• **GOAL OF THE EXERCISE**: Send back every record exactly.

• **MATERIAL SHOWN**:
'''
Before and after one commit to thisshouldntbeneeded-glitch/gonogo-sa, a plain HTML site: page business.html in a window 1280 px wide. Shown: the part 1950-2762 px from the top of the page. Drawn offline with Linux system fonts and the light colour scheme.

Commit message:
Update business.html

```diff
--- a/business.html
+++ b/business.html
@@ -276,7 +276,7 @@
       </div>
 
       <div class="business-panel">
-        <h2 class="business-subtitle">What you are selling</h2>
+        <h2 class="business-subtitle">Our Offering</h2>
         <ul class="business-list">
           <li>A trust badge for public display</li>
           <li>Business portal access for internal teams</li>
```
'''
• **RESULT BELOW**:
Before and after one commit to thisshouldntbeneeded-glitch/gonogo-sa, a plain HTML site: page business.html in a window 1280 px wide. Shown: the part 1950-2762 px from the top of the page. Drawn offline with Linux system fonts and the light colour scheme.

Commit message:
Update business.html

```diff
--- a/business.html
+++ b/business.html
@@ -276,7 +276,7 @@
       </div>
 
       <div class="business-panel">
-        <h2 class="business-subtitle">What you are selling</h2>
+        <h2 class="business-subtitle">Our Offering</h2>
         <ul class="business-list">
           <li>A trust badge for public display</li>
           <li>Business portal access for internal teams</li>
```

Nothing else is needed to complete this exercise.